**ASSIGNED TASK**
Among the lines below, tally those that contain "index" and respond with the total only.
——————
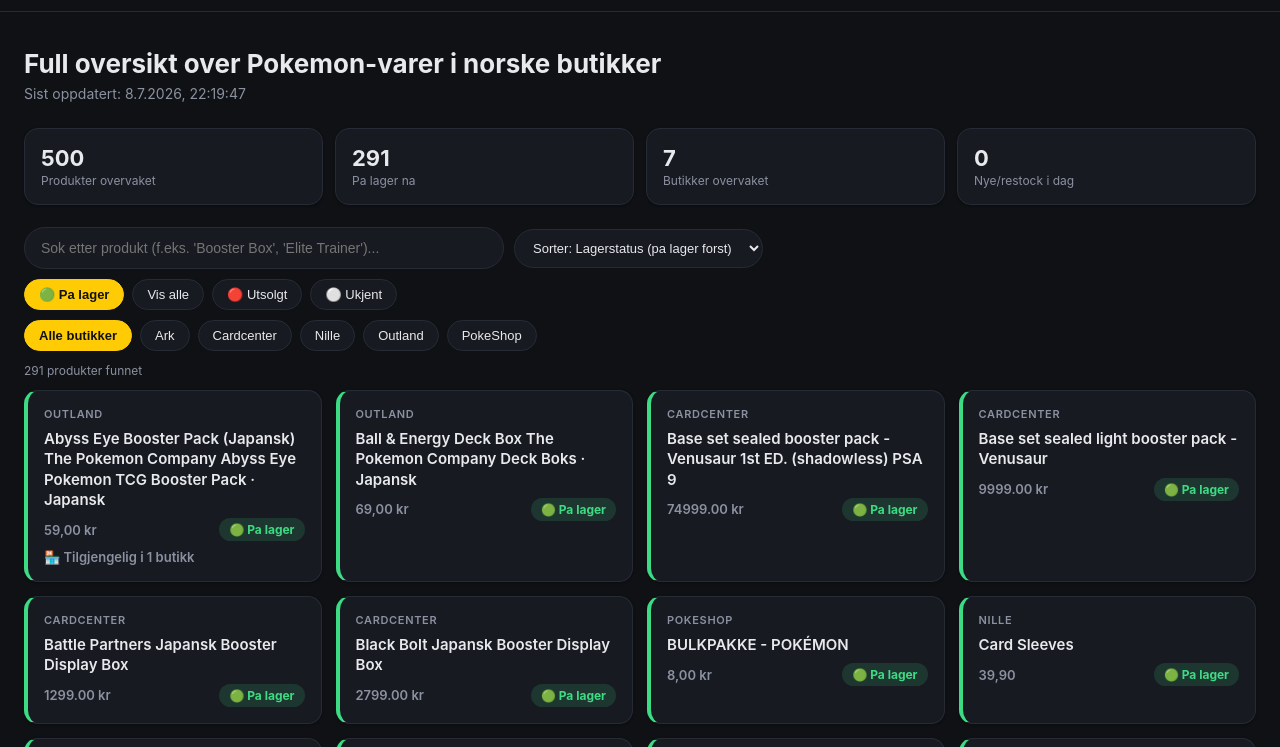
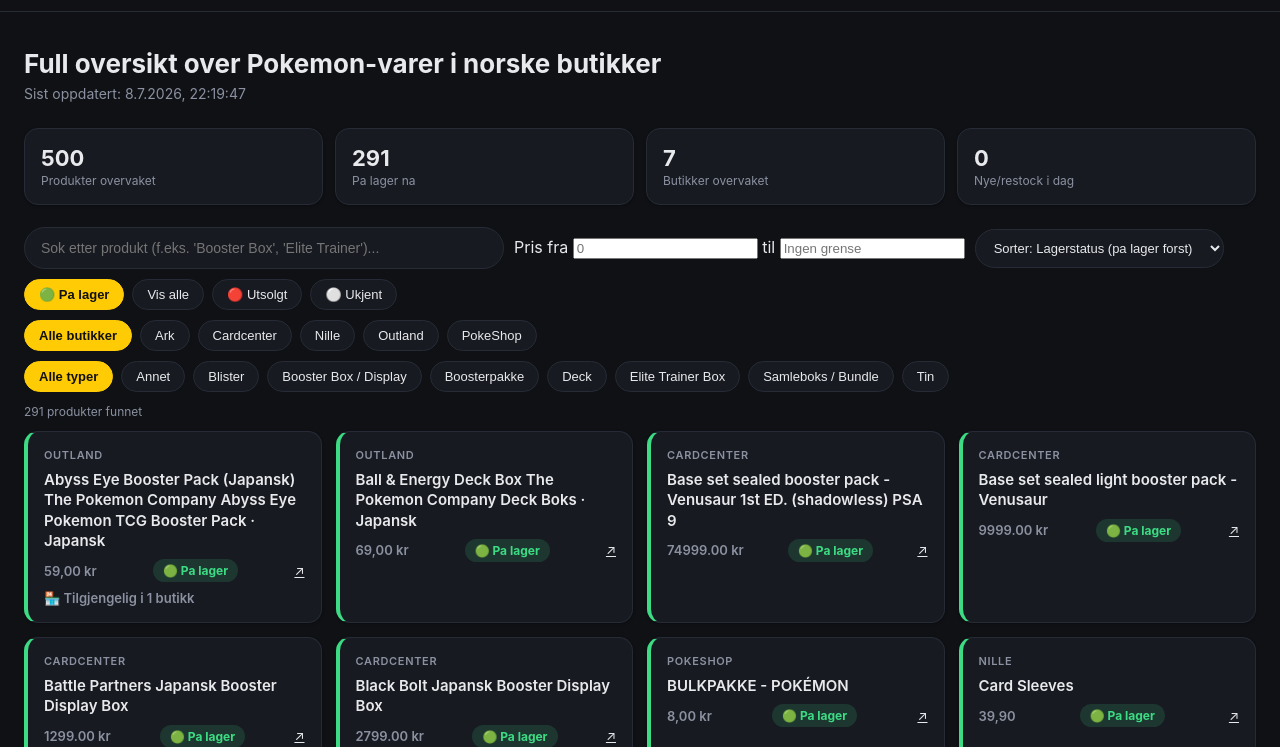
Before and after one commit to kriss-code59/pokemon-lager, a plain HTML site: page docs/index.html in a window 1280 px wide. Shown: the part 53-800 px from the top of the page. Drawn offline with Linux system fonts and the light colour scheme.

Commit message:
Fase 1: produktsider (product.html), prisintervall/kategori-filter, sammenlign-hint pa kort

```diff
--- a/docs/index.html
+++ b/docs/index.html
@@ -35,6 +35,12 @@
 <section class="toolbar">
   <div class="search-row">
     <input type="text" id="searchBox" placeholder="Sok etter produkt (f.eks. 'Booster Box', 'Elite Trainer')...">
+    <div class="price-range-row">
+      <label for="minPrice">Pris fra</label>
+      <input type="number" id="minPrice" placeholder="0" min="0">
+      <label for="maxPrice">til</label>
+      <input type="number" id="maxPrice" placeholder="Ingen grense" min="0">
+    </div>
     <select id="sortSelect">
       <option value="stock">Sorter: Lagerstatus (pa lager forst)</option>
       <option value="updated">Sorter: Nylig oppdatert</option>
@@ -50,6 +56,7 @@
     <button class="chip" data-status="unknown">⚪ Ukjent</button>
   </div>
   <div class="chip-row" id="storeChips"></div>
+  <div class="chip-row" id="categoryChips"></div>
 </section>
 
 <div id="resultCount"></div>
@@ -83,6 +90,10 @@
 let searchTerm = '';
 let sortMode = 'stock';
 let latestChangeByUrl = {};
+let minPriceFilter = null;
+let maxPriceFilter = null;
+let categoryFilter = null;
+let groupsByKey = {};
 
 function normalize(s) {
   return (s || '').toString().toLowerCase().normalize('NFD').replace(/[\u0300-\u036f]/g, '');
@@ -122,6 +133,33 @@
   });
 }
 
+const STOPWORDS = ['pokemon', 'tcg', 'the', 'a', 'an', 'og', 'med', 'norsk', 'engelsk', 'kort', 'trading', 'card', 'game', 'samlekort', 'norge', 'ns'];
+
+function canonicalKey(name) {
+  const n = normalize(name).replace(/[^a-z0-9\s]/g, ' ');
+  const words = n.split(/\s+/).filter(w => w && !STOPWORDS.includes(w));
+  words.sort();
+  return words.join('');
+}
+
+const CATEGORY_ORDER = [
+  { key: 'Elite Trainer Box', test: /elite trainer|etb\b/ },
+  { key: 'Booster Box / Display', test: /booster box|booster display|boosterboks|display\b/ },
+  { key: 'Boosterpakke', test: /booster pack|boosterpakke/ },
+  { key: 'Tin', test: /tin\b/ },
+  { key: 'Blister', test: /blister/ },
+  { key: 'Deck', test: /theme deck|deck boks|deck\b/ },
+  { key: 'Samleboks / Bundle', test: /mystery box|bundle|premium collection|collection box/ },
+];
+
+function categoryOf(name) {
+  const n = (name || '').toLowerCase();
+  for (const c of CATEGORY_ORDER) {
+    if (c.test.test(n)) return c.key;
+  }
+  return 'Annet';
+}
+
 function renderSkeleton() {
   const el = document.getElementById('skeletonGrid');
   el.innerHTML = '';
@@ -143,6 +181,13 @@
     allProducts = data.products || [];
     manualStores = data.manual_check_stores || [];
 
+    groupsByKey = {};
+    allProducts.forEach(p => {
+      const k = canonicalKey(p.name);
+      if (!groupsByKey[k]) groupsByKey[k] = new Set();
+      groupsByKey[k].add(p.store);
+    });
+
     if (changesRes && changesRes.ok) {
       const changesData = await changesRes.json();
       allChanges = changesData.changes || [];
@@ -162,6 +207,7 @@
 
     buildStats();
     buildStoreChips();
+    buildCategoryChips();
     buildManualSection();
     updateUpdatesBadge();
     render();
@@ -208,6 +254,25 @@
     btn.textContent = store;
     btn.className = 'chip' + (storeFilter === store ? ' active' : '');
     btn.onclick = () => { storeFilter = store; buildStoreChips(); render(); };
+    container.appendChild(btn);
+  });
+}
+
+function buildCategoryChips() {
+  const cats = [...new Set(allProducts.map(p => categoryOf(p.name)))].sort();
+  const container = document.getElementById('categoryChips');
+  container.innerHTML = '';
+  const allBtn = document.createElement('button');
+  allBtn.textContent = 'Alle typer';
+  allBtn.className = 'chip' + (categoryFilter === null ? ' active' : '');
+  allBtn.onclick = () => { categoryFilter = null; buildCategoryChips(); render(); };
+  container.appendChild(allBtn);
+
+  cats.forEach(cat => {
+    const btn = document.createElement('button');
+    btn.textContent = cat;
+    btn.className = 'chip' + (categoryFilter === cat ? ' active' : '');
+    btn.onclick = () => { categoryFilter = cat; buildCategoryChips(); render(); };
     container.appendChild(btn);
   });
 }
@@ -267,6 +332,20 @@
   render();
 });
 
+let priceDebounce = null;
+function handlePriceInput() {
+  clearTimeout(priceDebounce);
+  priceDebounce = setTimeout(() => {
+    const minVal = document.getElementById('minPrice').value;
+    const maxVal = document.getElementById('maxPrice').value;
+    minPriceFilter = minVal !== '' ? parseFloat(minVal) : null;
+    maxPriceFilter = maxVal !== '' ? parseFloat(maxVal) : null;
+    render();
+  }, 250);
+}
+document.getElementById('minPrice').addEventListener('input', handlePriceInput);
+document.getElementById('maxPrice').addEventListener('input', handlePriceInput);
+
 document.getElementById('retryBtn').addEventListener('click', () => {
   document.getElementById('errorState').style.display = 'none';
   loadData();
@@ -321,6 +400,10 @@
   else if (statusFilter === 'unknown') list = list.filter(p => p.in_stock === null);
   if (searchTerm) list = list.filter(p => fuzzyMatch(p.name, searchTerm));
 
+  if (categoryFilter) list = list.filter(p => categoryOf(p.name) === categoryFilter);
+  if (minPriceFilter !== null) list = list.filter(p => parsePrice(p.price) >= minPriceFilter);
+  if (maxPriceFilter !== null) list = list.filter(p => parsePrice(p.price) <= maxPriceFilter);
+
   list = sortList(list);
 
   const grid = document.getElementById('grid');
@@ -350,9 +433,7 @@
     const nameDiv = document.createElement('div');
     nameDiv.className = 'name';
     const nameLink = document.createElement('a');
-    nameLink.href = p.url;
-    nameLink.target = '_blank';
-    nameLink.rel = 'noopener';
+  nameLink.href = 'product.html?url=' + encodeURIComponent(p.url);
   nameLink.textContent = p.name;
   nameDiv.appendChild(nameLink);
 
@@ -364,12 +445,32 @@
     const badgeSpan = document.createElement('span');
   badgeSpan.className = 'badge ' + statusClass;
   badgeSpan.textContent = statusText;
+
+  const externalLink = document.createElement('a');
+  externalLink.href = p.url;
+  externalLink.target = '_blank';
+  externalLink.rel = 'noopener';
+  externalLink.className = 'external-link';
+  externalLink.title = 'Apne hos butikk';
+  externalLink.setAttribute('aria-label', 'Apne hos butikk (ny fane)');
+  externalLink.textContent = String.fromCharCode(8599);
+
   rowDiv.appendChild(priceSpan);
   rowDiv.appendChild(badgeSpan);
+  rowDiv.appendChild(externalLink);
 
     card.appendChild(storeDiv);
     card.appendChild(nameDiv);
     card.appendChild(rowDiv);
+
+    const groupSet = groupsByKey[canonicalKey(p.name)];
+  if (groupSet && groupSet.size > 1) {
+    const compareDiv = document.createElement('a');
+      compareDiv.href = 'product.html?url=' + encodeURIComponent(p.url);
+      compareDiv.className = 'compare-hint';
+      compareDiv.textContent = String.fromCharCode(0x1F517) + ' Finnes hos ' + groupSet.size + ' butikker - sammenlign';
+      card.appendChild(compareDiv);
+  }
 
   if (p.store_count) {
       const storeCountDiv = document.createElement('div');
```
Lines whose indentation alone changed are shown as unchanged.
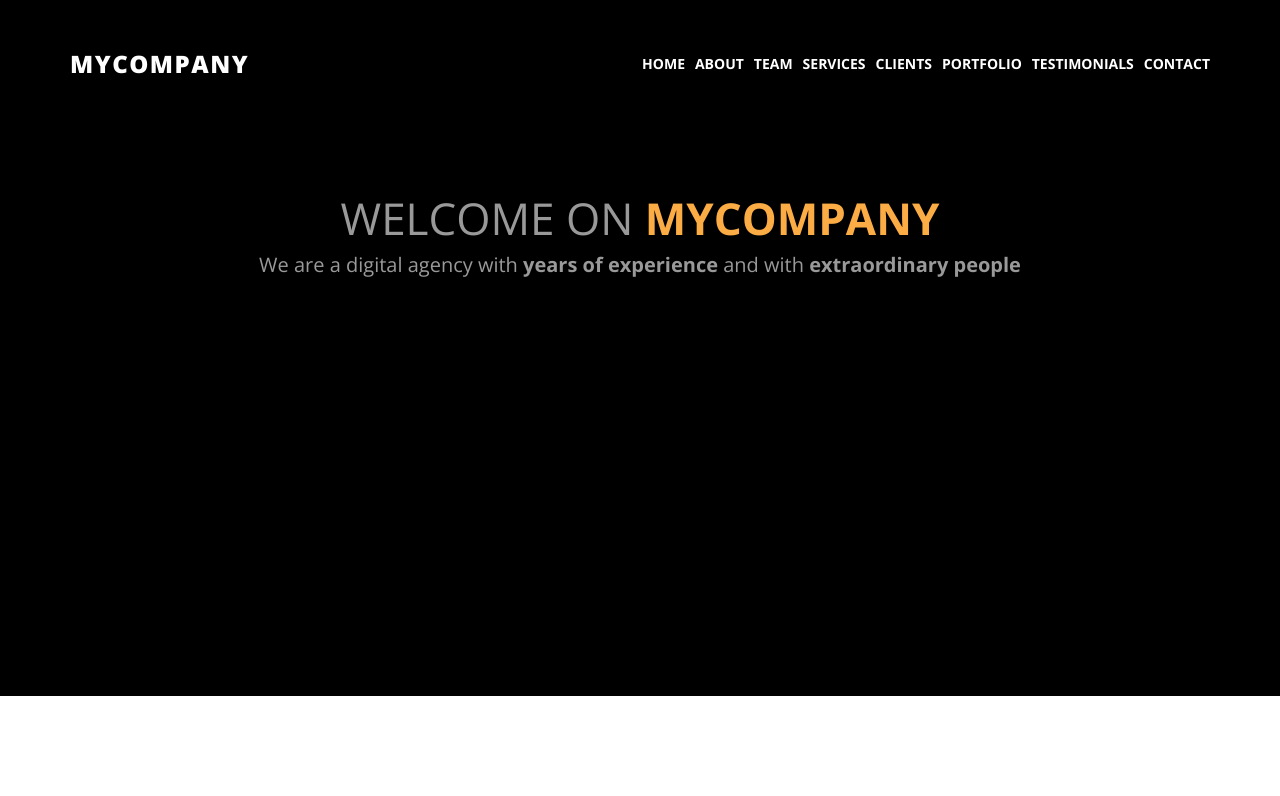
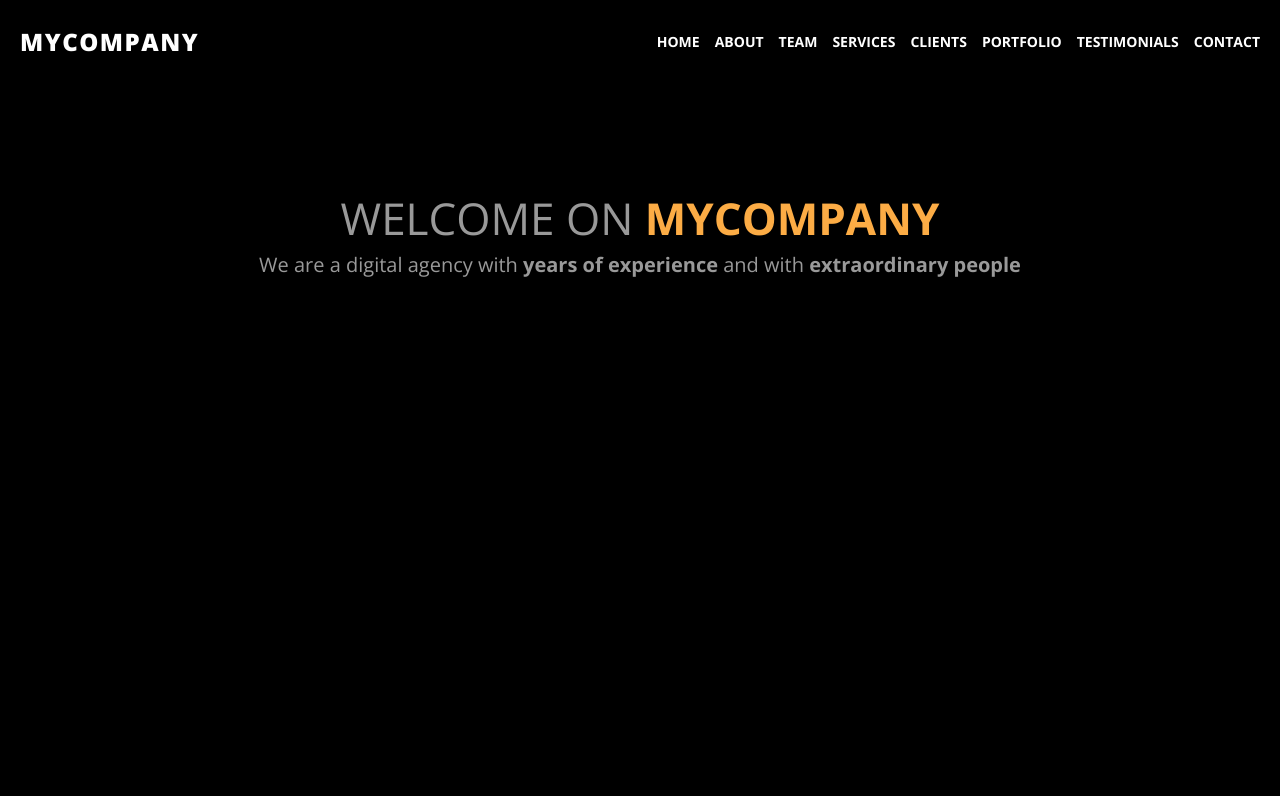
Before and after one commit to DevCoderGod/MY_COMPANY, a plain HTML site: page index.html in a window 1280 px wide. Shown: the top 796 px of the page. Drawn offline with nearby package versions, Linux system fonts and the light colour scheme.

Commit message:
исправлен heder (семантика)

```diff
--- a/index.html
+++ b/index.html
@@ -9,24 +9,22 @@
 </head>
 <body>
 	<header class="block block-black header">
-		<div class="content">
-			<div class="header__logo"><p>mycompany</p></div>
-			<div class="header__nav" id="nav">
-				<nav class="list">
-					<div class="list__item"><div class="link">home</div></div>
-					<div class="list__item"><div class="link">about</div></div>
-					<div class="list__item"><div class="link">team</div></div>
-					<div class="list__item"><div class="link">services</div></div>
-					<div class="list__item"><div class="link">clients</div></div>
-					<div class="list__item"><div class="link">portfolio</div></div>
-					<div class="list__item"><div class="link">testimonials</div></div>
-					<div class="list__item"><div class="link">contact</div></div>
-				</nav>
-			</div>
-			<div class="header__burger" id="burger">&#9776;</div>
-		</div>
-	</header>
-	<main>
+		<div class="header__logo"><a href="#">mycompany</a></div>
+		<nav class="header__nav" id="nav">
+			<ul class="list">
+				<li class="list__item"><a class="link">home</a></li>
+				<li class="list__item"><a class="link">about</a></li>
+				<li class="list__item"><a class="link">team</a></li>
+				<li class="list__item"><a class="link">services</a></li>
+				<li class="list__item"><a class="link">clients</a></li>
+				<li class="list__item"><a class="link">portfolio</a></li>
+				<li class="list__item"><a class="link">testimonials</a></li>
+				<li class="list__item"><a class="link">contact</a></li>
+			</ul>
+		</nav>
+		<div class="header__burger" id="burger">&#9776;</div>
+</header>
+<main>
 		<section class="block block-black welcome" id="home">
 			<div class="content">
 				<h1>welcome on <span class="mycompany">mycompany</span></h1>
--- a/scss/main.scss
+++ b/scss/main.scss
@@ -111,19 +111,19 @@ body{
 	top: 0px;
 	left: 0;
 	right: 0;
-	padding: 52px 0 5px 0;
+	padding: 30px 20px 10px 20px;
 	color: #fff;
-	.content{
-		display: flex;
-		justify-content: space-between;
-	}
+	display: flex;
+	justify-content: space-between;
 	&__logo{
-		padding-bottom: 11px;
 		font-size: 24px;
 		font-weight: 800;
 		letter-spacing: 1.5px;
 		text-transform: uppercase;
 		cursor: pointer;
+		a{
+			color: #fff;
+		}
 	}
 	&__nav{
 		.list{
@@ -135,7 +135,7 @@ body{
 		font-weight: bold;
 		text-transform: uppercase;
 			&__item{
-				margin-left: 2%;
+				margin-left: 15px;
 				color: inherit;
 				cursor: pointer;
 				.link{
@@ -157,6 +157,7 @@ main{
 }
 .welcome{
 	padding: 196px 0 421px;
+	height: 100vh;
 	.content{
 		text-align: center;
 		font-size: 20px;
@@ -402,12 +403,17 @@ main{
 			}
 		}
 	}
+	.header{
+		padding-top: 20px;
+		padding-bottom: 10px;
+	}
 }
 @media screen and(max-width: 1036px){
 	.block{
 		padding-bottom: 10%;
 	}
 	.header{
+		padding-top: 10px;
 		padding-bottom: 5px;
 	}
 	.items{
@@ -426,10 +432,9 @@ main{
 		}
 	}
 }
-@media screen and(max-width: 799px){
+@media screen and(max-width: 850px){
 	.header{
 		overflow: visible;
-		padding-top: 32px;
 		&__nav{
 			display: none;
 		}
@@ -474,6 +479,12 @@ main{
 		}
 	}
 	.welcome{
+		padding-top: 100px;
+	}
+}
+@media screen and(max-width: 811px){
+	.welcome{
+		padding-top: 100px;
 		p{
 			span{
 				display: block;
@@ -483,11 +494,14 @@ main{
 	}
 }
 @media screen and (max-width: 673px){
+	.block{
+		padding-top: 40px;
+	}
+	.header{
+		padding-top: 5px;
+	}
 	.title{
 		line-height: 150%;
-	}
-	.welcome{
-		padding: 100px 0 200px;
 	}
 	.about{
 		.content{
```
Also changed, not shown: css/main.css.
——————
**REPLY TO THE EXERCISE**
6